[Items listed in a dataset]
◇ ◇ ◇ ◇
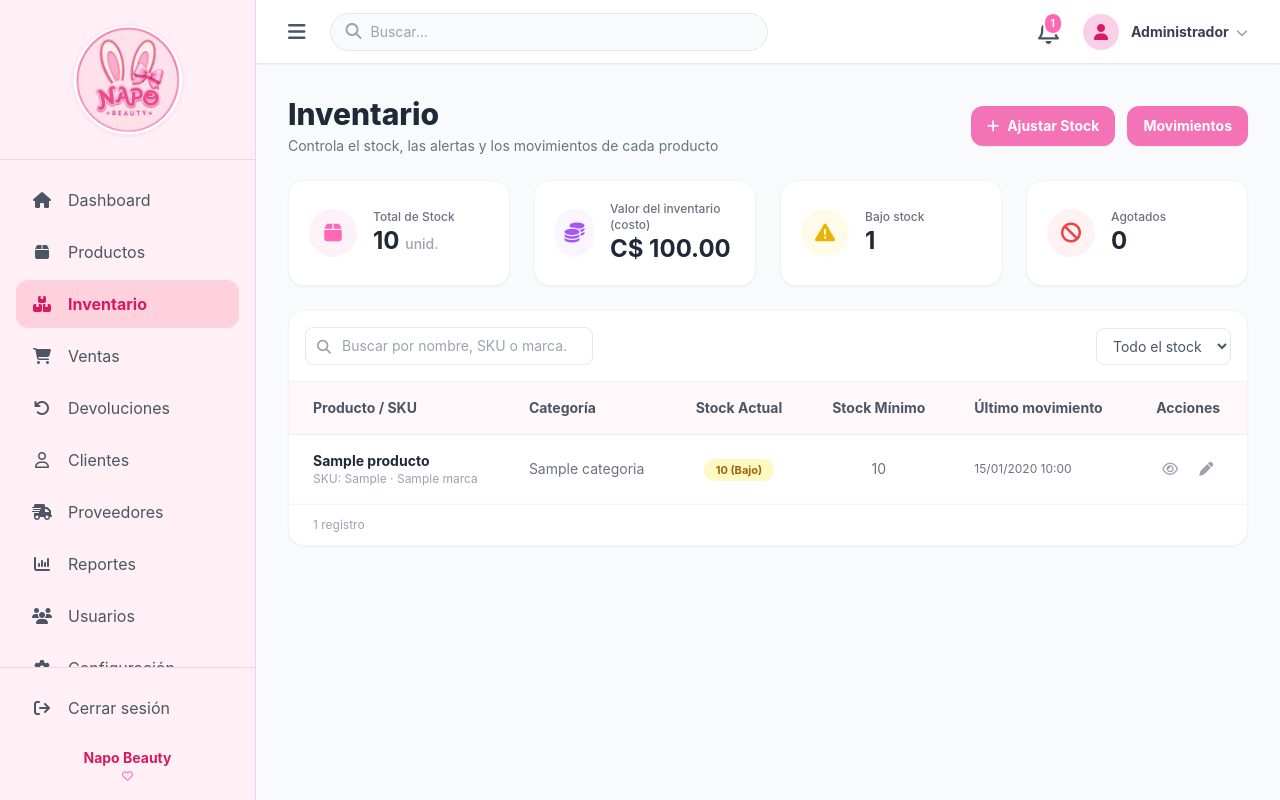
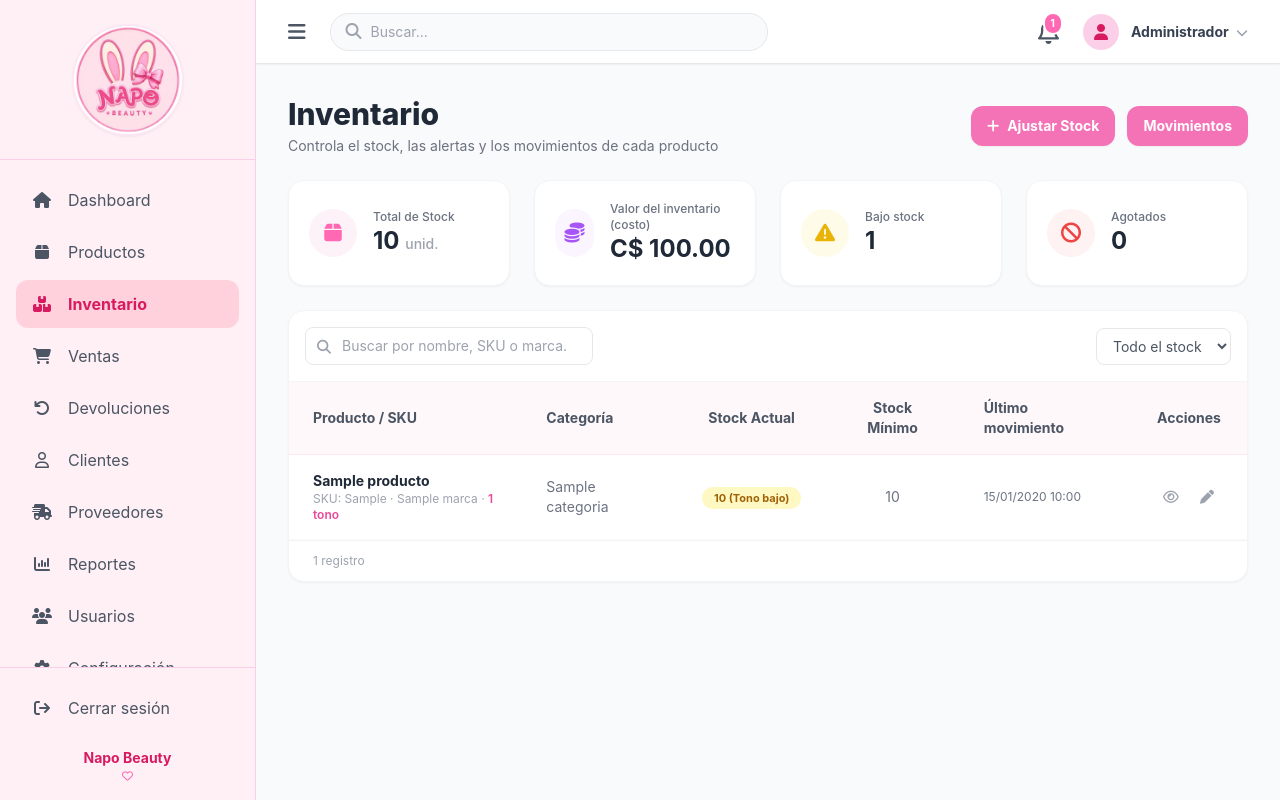
Before and after one commit to Vane8949/NapoBeauty, a Django app: page /inventario/ in a window 1280 px wide. Run offline with Django 5.2, Linux system fonts and the light colour scheme; tables that the repository leaves empty hold one stand-in row (values such as "Sample post"); some libraries are stand-ins or nearby versions.

Commit message:
Update index.html

```diff
--- a/templates/inventario/index.html
+++ b/templates/inventario/index.html
@@ -71,11 +71,11 @@
         <tbody class="text-gray-700">
             {% for p in pagina %}
             <tr class="border-b border-gray-50 hover:bg-gray-50 transition">
-                <td class="py-4 px-6"><a href="{% url 'inventario_detalle' p.pk %}" class="font-bold text-gray-800 hover:text-pink-600">{{ p.nombre }}</a><p class="text-xs text-gray-400">SKU: {{ p.sku }} · {{ p.marca.nombre }}</p></td>
+                <td class="py-4 px-6"><a href="{% url 'inventario_detalle' p.pk %}" class="font-bold text-gray-800 hover:text-pink-600">{{ p.nombre }}</a><p class="text-xs text-gray-400">SKU: {{ p.sku }} · {{ p.marca.nombre }}{% if p.num_tonos %} · <span class="text-pink-500 font-semibold">{{ p.num_tonos }} tono{{ p.num_tonos|pluralize }}</span>{% endif %}</p></td>
                 <td class="py-4 px-6 text-gray-500">{{ p.categoria.nombre }}</td>
                 <td class="py-4 px-6 text-center">
                     {% if p.stock_actual == 0 %}<span class="bg-red-100 text-red-600 text-[11px] px-3 py-1 rounded-full font-bold">Agotado</span>
-                    {% elif p.stock_bajo %}<span class="bg-yellow-100 text-yellow-700 text-[11px] px-3 py-1 rounded-full font-bold whitespace-nowrap">{{ p.stock_actual }} (Bajo)</span>
+                    {% elif p.stock_bajo %}<span class="bg-yellow-100 text-yellow-700 text-[11px] px-3 py-1 rounded-full font-bold whitespace-nowrap">{{ p.stock_actual }} ({% if p.num_tonos %}Tono bajo{% else %}Bajo{% endif %})</span>
                     {% else %}<span class="bg-green-100 text-green-600 text-[11px] px-3 py-1 rounded-full font-bold whitespace-nowrap">{{ p.stock_actual }} (En stock)</span>{% endif %}
                 </td>
                 <td class="py-4 px-6 text-center text-gray-500">{{ p.stock_minimo }}</td>
```
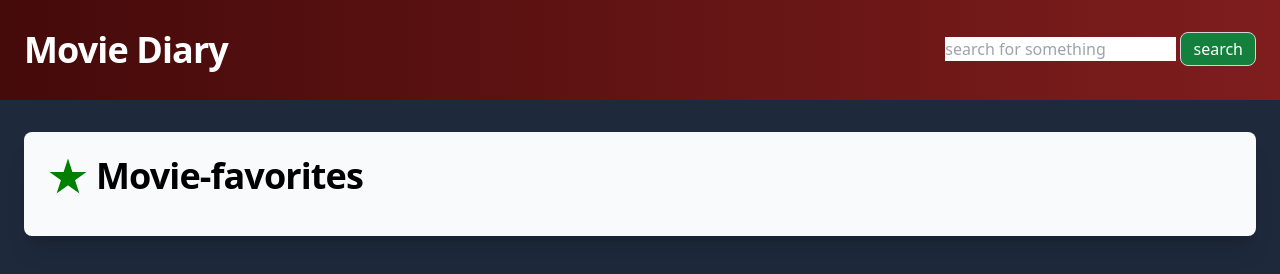
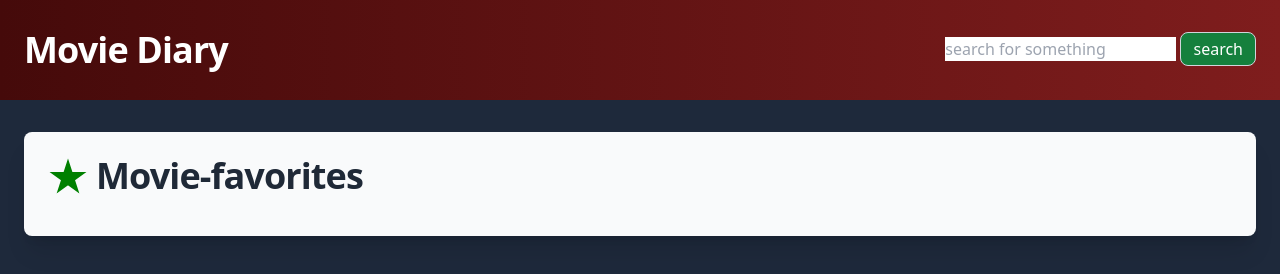
Before and after one commit to ZahraR85/MovieDatabaseRefactor, a website built with Parcel: page index.html in a window 1280 px wide. Built offline with nearby package versions, Linux system fonts and the light colour scheme; no server answers.

Commit message:
fixed movie-favorites text color

```diff
--- a/index.html
+++ b/index.html
@@ -36,7 +36,7 @@
                 <div
                     class="flex-1 mb-6 flex flex-col bg-gray-50 rounded-lg shadow-xl p-6">
                     <h2
-                        class="mb-4 text-4xl font-extrabold tracking-tight leading-none text-grey-800 md:text-2xl lg:text-4xl dark:text-white flex gap-2">
+                        class="mb-4 text-4xl font-extrabold tracking-tight leading-none text-gray-800 md:text-2xl lg:text-4xl dark:text-gray-500 flex gap-2">
                         <svg class="w-10" xmlns="http://www.w3.org/2000/svg"
                             viewBox="0 0 260 245" fill="green">
                             <path d="m56,237 74-228 74,228L10,96h240" />
```
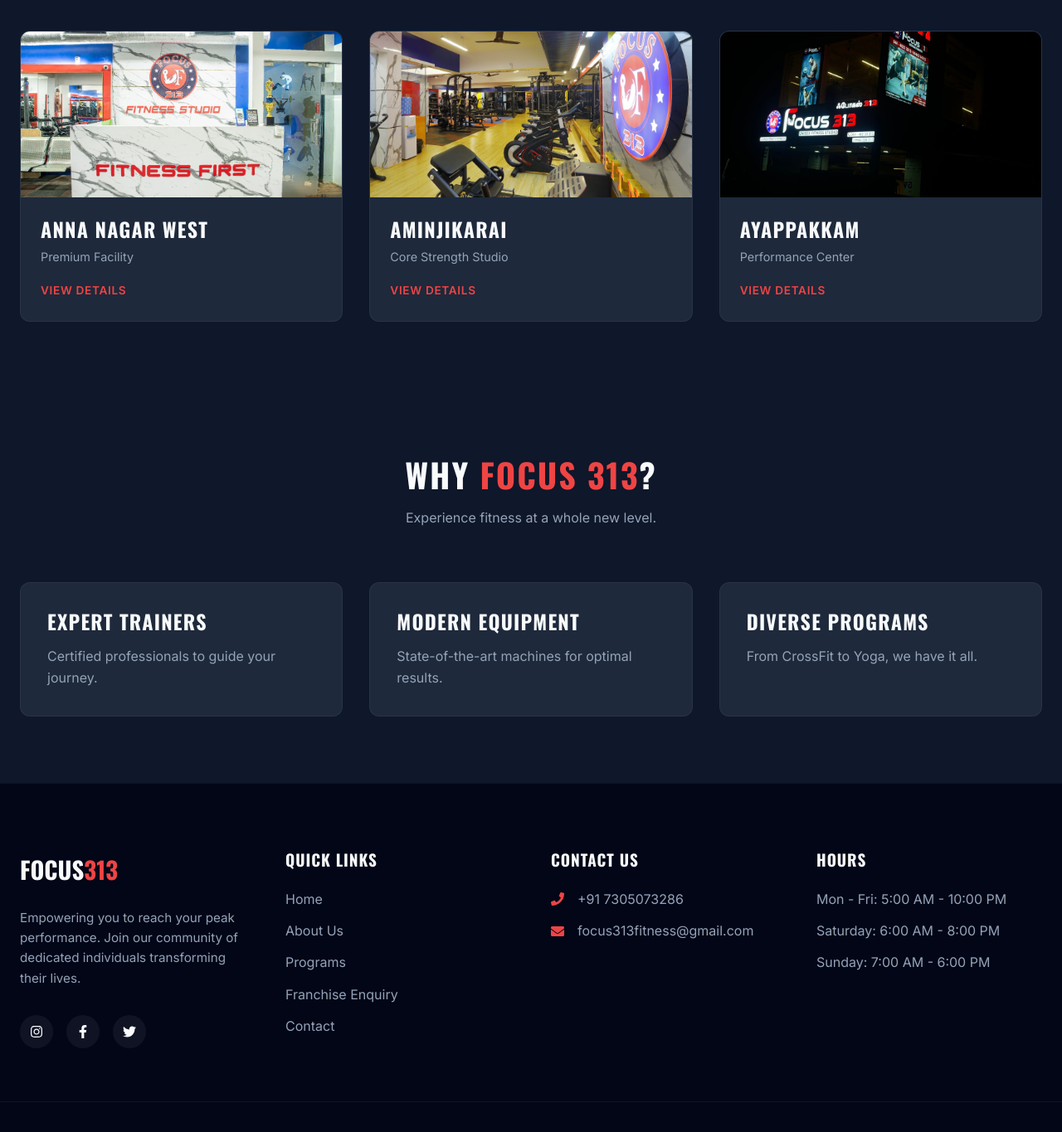
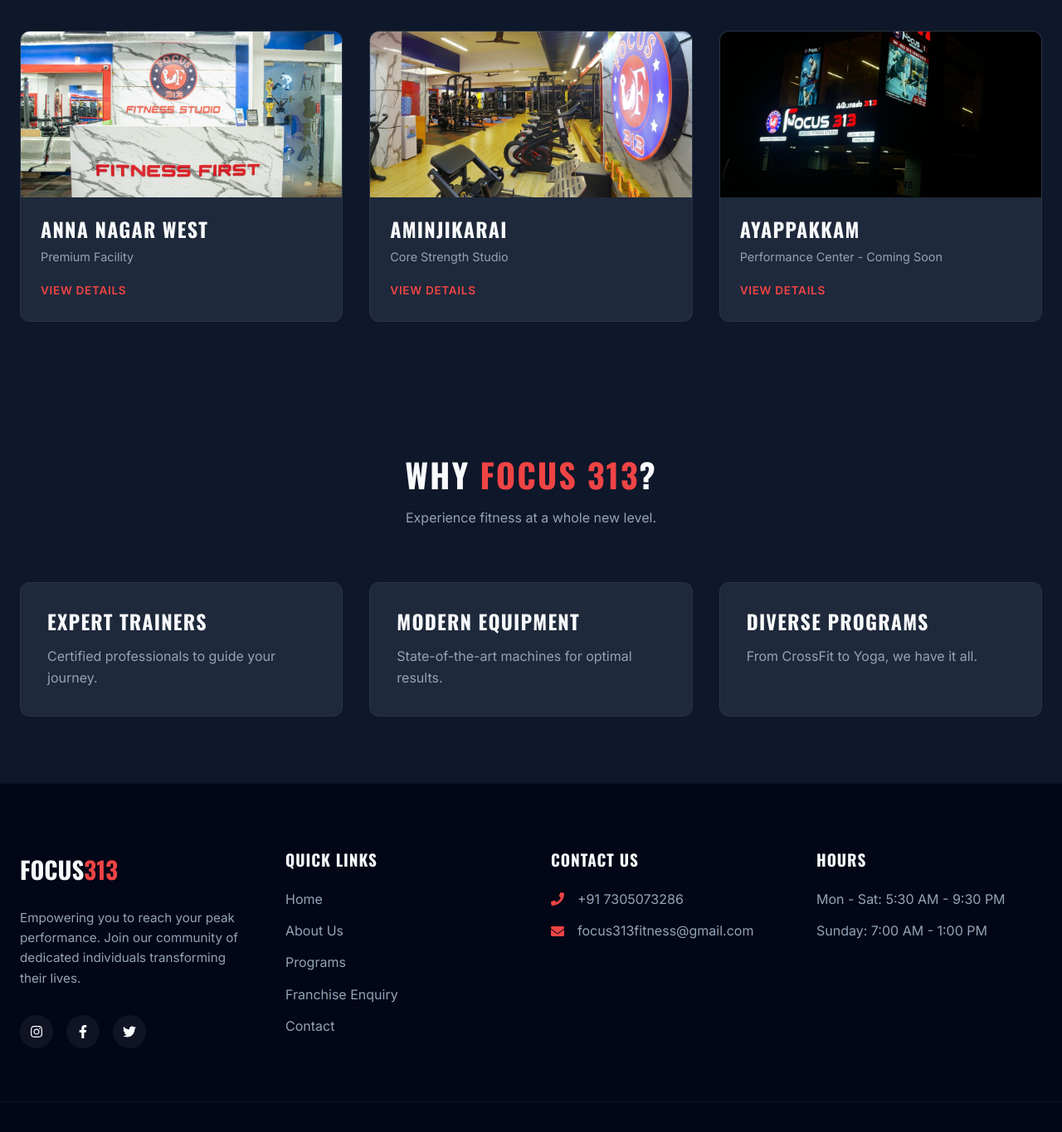
Before and after one commit to bala7s16/focus313, a React (Vite) app: page / in a window 1280 px wide. Shown: the part 1030-2395 px from the top of the page at 83% size. Built offline with nearby package versions, Linux system fonts and the light colour scheme.

Commit message:
time change

```diff
--- a/src/components/Footer.jsx
+++ b/src/components/Footer.jsx
@@ -49,9 +49,8 @@
                 <div className="footer-col">
                     <h4 className="footer-title">Hours</h4>
                     <ul className="footer-hours">
-                        <li>Mon - Fri: 5:00 AM - 10:00 PM</li>
-                        <li>Saturday: 6:00 AM - 8:00 PM</li>
-                        <li>Sunday: 7:00 AM - 6:00 PM</li>
+                        <li>Mon - Sat: 5:30 AM - 9:30 PM</li>
+                        <li>Sunday: 7:00 AM - 1:00 PM</li>
                     </ul>
                 </div>
             </div>
--- a/src/data/locations.js
+++ b/src/data/locations.js
@@ -42,11 +42,17 @@
         tagline: 'Premium Facility',
         description: 'Our premium facility located in the heart of Anna Nagar. Experience elite training with top-tier equipment and expert coaches.',
         address: 'F factor, W, 677, E Main Rd, D-Sector, Anna Nagar West Extension, Chennai, Tamil Nadu 600101',
-        phone: '+91 7305073286',
+        phone: '+91 99627 37222',
         email: 'focus313fitness@gmail.com',
+        timings: {
+            weekdays: 'Mon - Sat: 5:30 AM - 9:30 PM',
+            sunday: 'Sunday: 7:00 AM - 1:00 PM'
+        },
         googleRating: 4.9,
         mapUrl: 'https://maps.google.com/maps?q=13.092141,80.197279&z=15&output=embed',
+        mapUrl: 'https://maps.google.com/maps?q=13.092141,80.197279&z=15&output=embed',
         instagram: 'https://www.instagram.com/focus313_annanagarwest/',
+        facebook: 'https://www.facebook.com/club360annanagarwest',
         image: annaNagarWestImg,
         galleryImages: annaNagarWestGallery,
         features: ['Premium & Imported Equipment', 'Certified Trainers', 'Nutritional Guidance', 'CrossFit Zone', 'Cardio Theater'],
@@ -67,11 +73,17 @@
         tagline: 'Core Strength Studio',
         description: 'The core strength studio designed for serious fitness enthusiasts. Focus on building raw strength and endurance.',
         address: 'Second Floor, 28/8, Nelson Manickam Rd, Railway Colony, Aminjikarai, Chennai, Tamil Nadu 600029',
-        phone: '+91 7305073286',
+        phone: '+91 73059 58313',
         email: 'focus313fitness@gmail.com',
+        timings: {
+            weekdays: 'Mon - Sat: 5:30 AM - 9:30 PM',
+            sunday: 'Sunday: 7:00 AM - 1:00 PM'
+        },
         googleRating: 4.8,
         mapUrl: 'https://maps.google.com/maps?q=13.068254,80.226243&z=15&output=embed',
+        mapUrl: 'https://maps.google.com/maps?q=13.068254,80.226243&z=15&output=embed',
         instagram: 'https://www.instagram.com/focus313_aminjikarai/',
+        facebook: 'https://www.facebook.com/profile.php?id=61585927071026',
         image: aminjikaraiImg,
         galleryImages: aminjikaraiGallery,
         features: ['Heavy Weights Section', 'Personal Training', 'Group Classes', 'Shower Facilities'],
@@ -88,11 +100,15 @@
     {
         id: 'ayappakkam',
         name: 'Ayappakkam',
-        tagline: 'Performance Center',
+        tagline: 'Performance Center - Coming Soon',
         description: 'Our performance center dedicated to athletic development and functional fitness. Unlock your true potential.',
-        address: 'Ayappakkam Main Road, Chennai, Tamil Nadu',
-        phone: '+91 7305073286',
+        address: 'No. 277/3B, School St, Gayathri Nagar, Ayappakkam, Chennai, Tamil Nadu 600077',
+        phone: '+91 99442 34313',
         email: 'focus313fitness@gmail.com',
+        timings: {
+            weekdays: 'Mon - Sat: 5:30 AM - 9:30 PM',
+            sunday: 'Sunday: 7:00 AM - 1:00 PM'
+        },
         googleRating: 4.9,
         mapUrl: 'https://maps.google.com/maps?q=13.098013,80.132236&z=15&output=embed',
         instagram: 'https://www.instagram.com/focus313_ayappakkam/',
--- a/src/pages/LocationDetails.jsx
+++ b/src/pages/LocationDetails.jsx
@@ -1,5 +1,5 @@
 import { useParams, Navigate } from 'react-router-dom';
-import { FaMapMarkerAlt, FaPhone, FaEnvelope, FaStar, FaInstagram } from 'react-icons/fa';
+import { FaMapMarkerAlt, FaPhone, FaEnvelope, FaStar, FaInstagram, FaFacebook, FaClock } from 'react-icons/fa';
 import { locations } from '../data/locations';
 import '../styles/LocationDetails.css';
 
@@ -59,6 +59,20 @@
                                 </div>
                             </div>
                             <div className="info-item">
+                                <FaClock className="info-icon" />
+                                <div>
+                                    <h4>Timings</h4>
+                                    {location.timings ? (
+                                        <>
+                                            <p style={{ marginBottom: '0.2rem' }}>{location.timings.weekdays}</p>
+                                            <p>{location.timings.sunday}</p>
+                                        </>
+                                    ) : (
+                                        <p>Contact for timings</p>
+                                    )}
+                                </div>
+                            </div>
+                            <div className="info-item">
                                 <FaPhone className="info-icon" />
                                 <div>
                                     <h4>Phone</h4>
@@ -100,9 +114,16 @@
                 <div className="container">
                     <div className="section-title-wrapper text-center">
                         <h2 className="section-title">Our <span className="text-highlight">Gallery</span></h2>
-                        <a href={location.instagram} target="_blank" rel="noopener noreferrer" className="btn btn-instagram mt-4">
-                            <FaInstagram /> View on Instagram
-                        </a>
+                        <div className="social-links mt-4" style={{ display: 'flex', justifyContent: 'center', gap: '1rem' }}>
+                            <a href={location.instagram} target="_blank" rel="noopener noreferrer" className="btn btn-instagram">
+                                <FaInstagram /> View on Instagram
+                            </a>
+                            {location.facebook && (
+                                <a href={location.facebook} target="_blank" rel="noopener noreferrer" className="btn btn-facebook" style={{ backgroundColor: '#1877F2', borderColor: '#1877F2' }}>
+                                    <FaFacebook /> View on Facebook
+                                </a>
+                            )}
+                        </div>
                     </div>
 
                     <div className="gallery-grid">
--- a/src/styles/FranchiseEnquiry.css
+++ b/src/styles/FranchiseEnquiry.css
@@ -11,6 +11,14 @@
     margin-top: -80px;
     /* Counteract Navbar height if it's not sticky/fixed properly in layout */
     padding-top: 80px;
+}
+
+@media (max-width: 768px) {
+    .franchise-hero {
+        justify-content: flex-start;
+        padding-top: 150px;
+        /* Extra padding for mobile */
+    }
 }
 
 .franchise-hero-overlay {
--- a/src/styles/Home.css
+++ b/src/styles/Home.css
@@ -12,6 +12,12 @@
     /* Align content left */
     margin-top: -80px;
     padding-top: 80px;
+}
+
+@media (max-width: 768px) {
+    .hero-section {
+        justify-content: flex-start;
+    }
 }
 
 .hero-overlay {
```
◇ ◇ ◇ ◇
ABOUT THIS TASK:
How many lines of the data contain "embed"? Work it out and give only the number.

REPLY TO THE TASK:
5